The 365 days which make one year don't seen sufficient to hold the enormity of change and personal progression that occurred during 2012.
My dog rescue saved 41 dogs since November 2011. I moved from a second floor studio apartment to a studio in a duplex to the adorable little one bedroom casita (sort of like a cottage) with a yard that I live in now.
I got a "regular" full-time job, then got laid off because the company is run by a bunch of 25-year-olds with no business acumen.
Lola Lulu turned 2 in January and Gatsby turned 7 in August.
I rescued Jack Lemon on May 29th. He died of cancer on October 17th. From him began my new-found and surely lifelong love of English pointers (especially the lemon and white Elhew ones).
A lot of other things happened that already seem firmly in the past. I finally sought professional treatment for my bipolar disorder and am doing really well on medication. I have even been dealing with the post-losing-my-job-right-before-the-holidays depression fairly well. I also wrote about my illness publicly for the first time ever and feel a lot more comfortable about it in general. I started biking, running, and moderating my caffeine and alcohol intake.
But some of the most meaningful the things I will take with me from 2012 are not even things that I experienced myself. They are all events experienced by friends of mine in that last week or two and I think they reveal that which is real and true about people and life far more than the my personal triumphs and hardships. I may not get all the details just right, but I don't think that will impair the message.
A very good friend of mine is a prosecutor and had to work on Christmas Eve, which she was not at all happy about. It was nearing the end of the day and the last case she had was an older man who had been charged with theft. For stealing two hot dogs from a convenience store because he was hungry. He was quiet and clearly very embarrassed. The police report stated that he broke down in tears when talking with the officers and explaining his circumstances. And here he was, on Christmas Eve, waiting for what would likely be punishment for his "crime." Instead, she dismissed the case, hugged him, said "God bless" and wished him a Merry Christmas.
Another friend was at an arcade with her children and noticed a young boy by himself who seemed to be enjoying watching them and others play the various games/video games. He didn't take a turn at the games himself and didn't ask anyone for money. When they were ready to leave, she put money into the machine and told him, "it's all yours."

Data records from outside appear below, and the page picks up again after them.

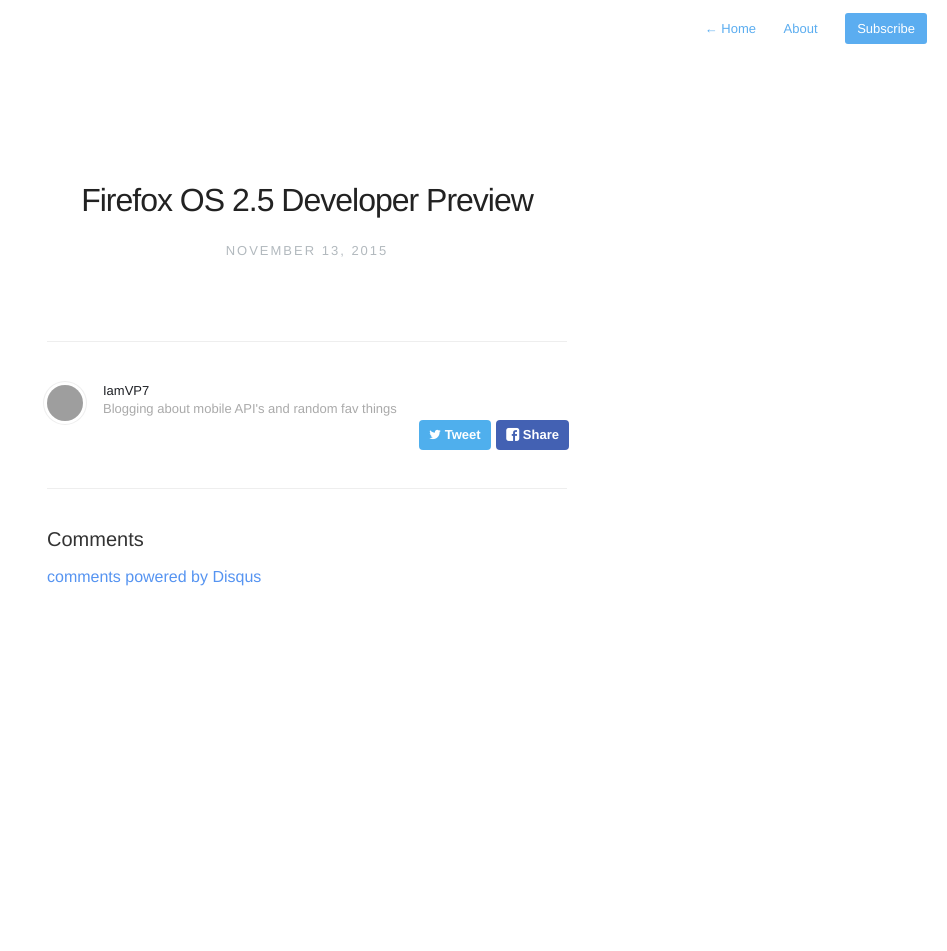
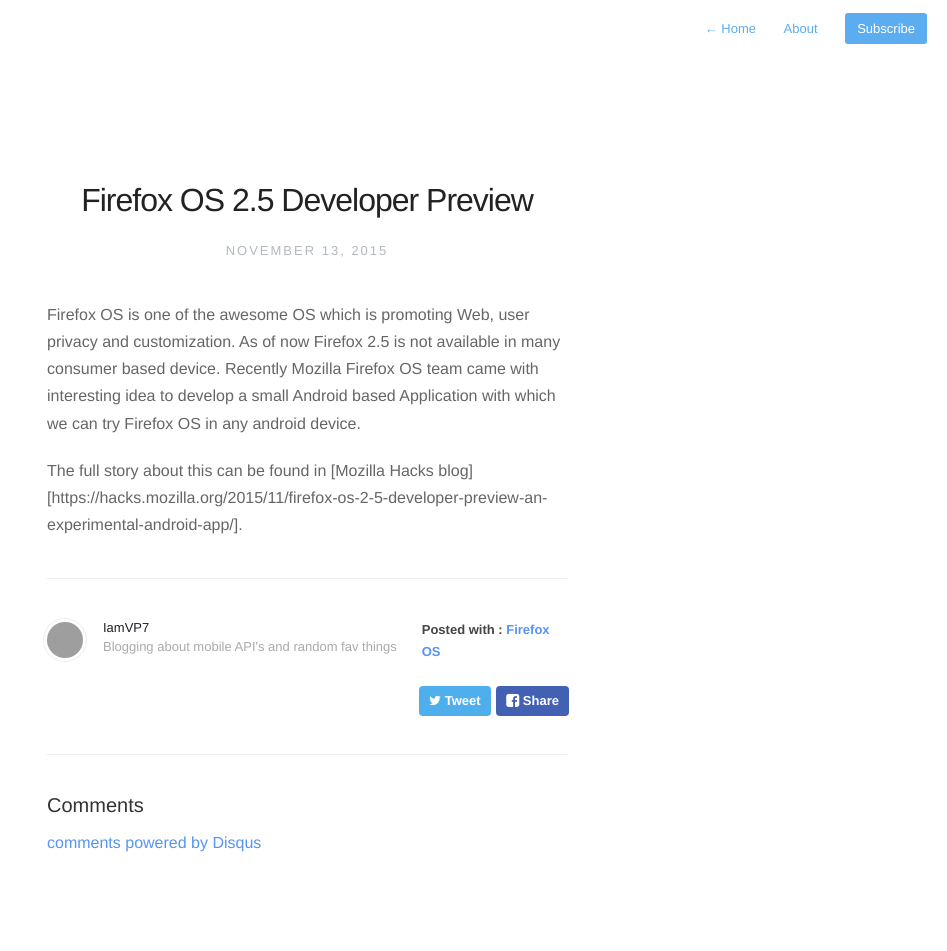
Before and after one commit to hellokarthic/iamVP7.github.io, a Jekyll site: the page built from _posts/2015-11-13-firefox-os-2.5-developer-preview.markdown, in a window 1280 px wide. Shown: the whole page, without its empty margins (333-1280 px from the left). Built offline with Jekyll 4.4.1, drawn with Linux system fonts in a browser that asks for light colours; nearby versions of some CDN libraries; Markdown is read by kramdown in place of the engine named in the settings; comment, search, counter and statistics services are not loaded; before the commit the page ends 900 px from its top, so only the background shows below that; grey boxes are pictures that could not be loaded.

Commit message:
Added content

```diff
--- a/_posts/2015-11-13-firefox-os-2.5-developer-preview.markdown
+++ b/_posts/2015-11-13-firefox-os-2.5-developer-preview.markdown
@@ -2,4 +2,10 @@
 title:  "Firefox OS 2.5 Developer Preview"
 date:   2015-11-13 20:18:00
 description: Firefox OS 2.5 Developer Preview, an experimental Android app
+categories: programming
+tags: [firefoxos]
 ---
+
+Firefox OS is one of the awesome OS which is promoting Web, user privacy and customization. As of now Firefox 2.5 is not available in many consumer based device. Recently Mozilla Firefox OS team came with interesting idea to develop a small Android based Application with which we can try Firefox OS in any android device.
+
+The full story about this can be found in [Mozilla Hacks blog] [https://hacks.mozilla.org/2015/11/firefox-os-2-5-developer-preview-an-experimental-android-app/].
```
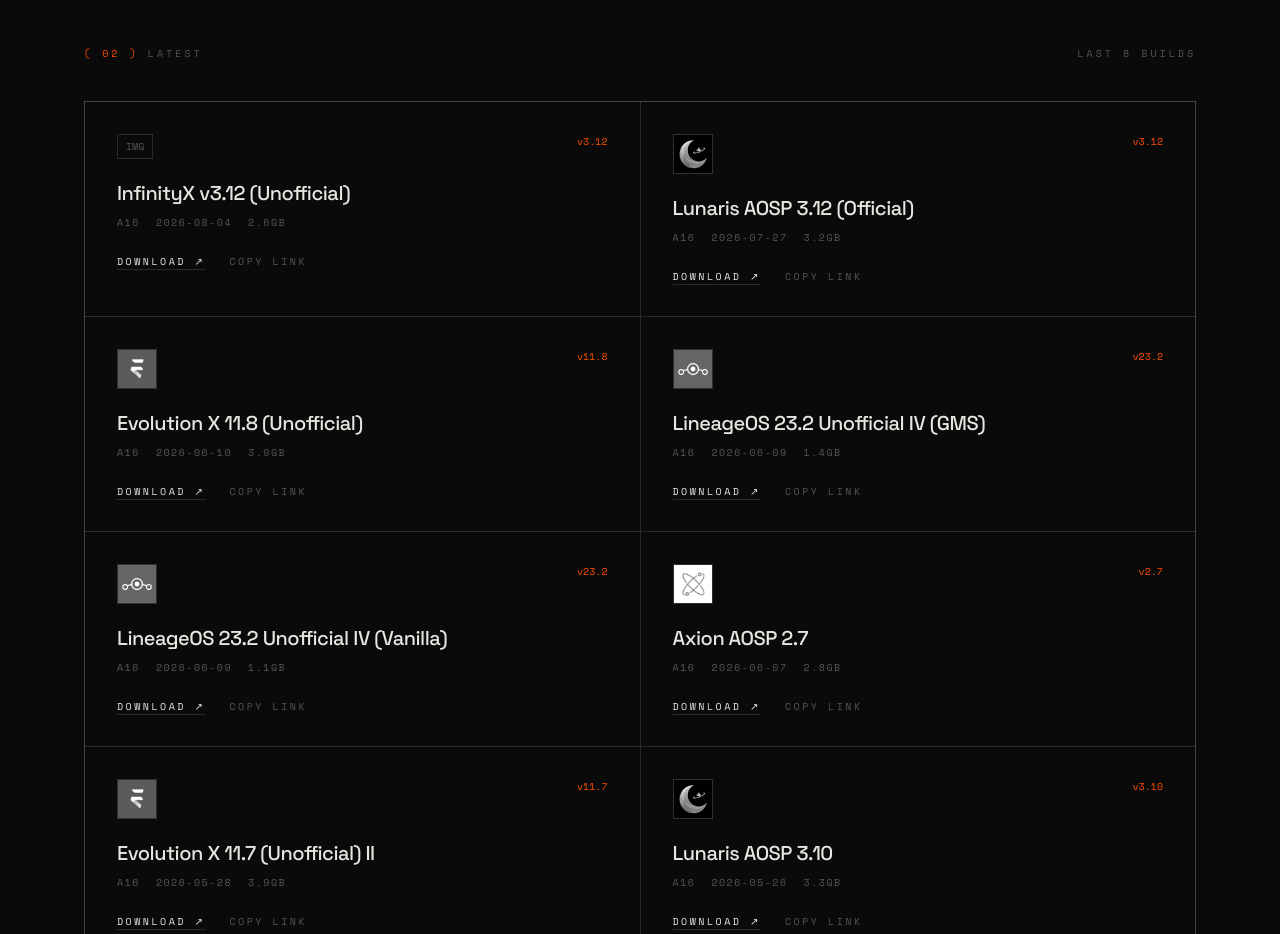
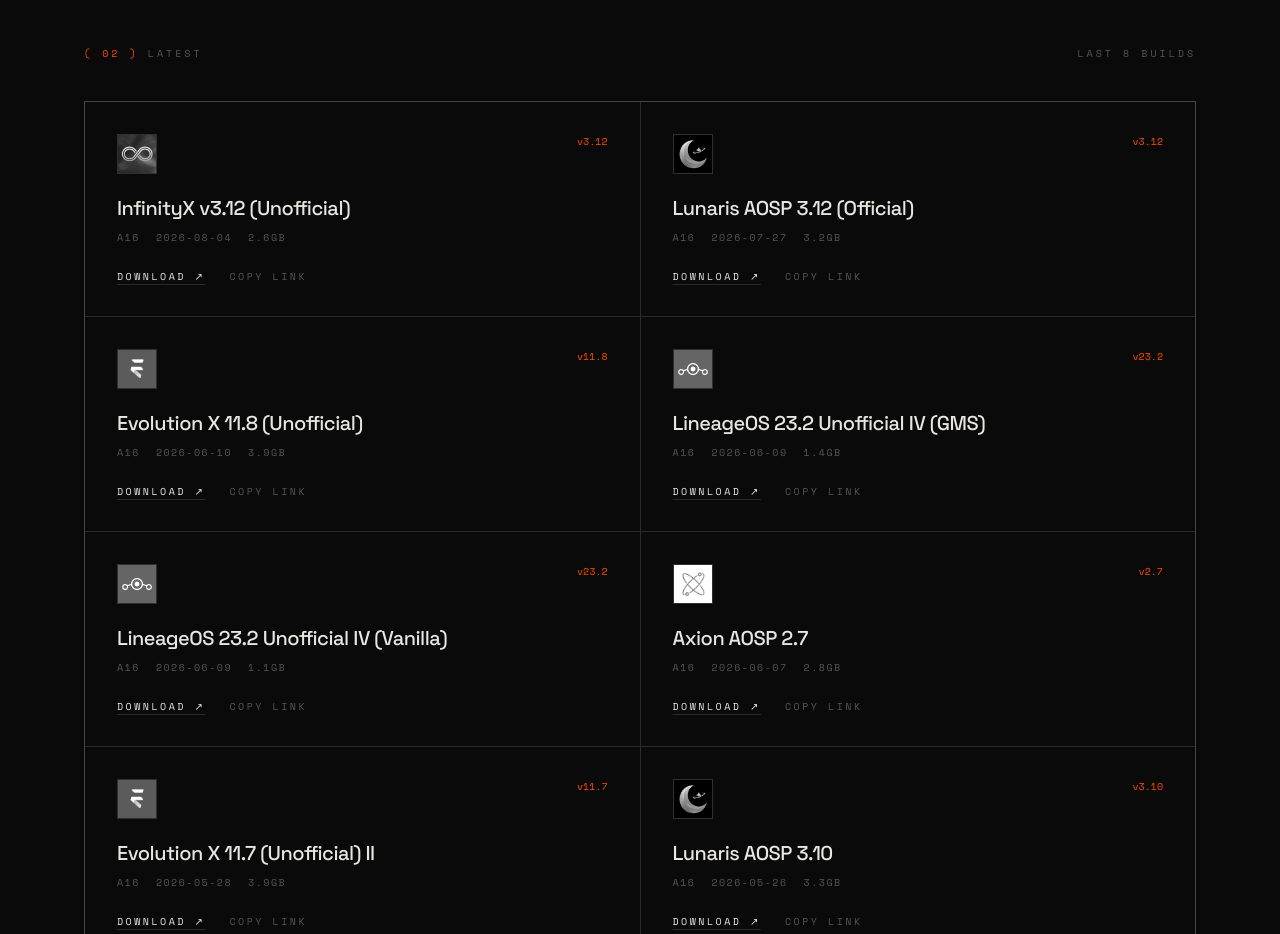
Before and after one commit to xCaptaiN09/rmx3031-archive, a React (Vite) app: page / in a window 1280 px wide. Shown: the part 1720-2654 px from the top of the page. Built offline with nearby package versions, Linux system fonts and the light colour scheme.

Commit message:
logo support of infinity X

```diff
--- a/src/sections/TransmissionFeed.tsx
+++ b/src/sections/TransmissionFeed.tsx
@@ -10,10 +10,13 @@
   pixelos: "/images/pixelos.png",
   oxygenos: "/images/oxygenos.png",
   coloros: "/images/coloros.png",
+  infinityx: "/images/InfinityX.png",
 };
 
+const normalize = (s: string) => s.toLowerCase().replace(/[\s._-]/g, "");
+
 const getLogoPath = (romName: string) => {
-  const lower = romName.toLowerCase();
+  const lower = normalize(romName);
   for (const [key, path] of Object.entries(LOGO_MAP)) {
     if (lower.includes(key)) return path;
   }
```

Outside of a convenience store another friend saw a college aged man sitting on the sidewalk in shorts and flip flops. In the middle of December! When she asked if he was alright, he told her he'd been evicted from his apartment and while he had friends who would let him shower or stop by to eat or sleep on occasion, he didn't have anywhere to go. He asked for some money because he hadn't eaten that day. Instead, she took him inside and bought him lunch. Guess what he wanted? Two hot dogs.
If there is a moral to these stories it is probably something along the lines of how a small kindness when given is a large kindness when received.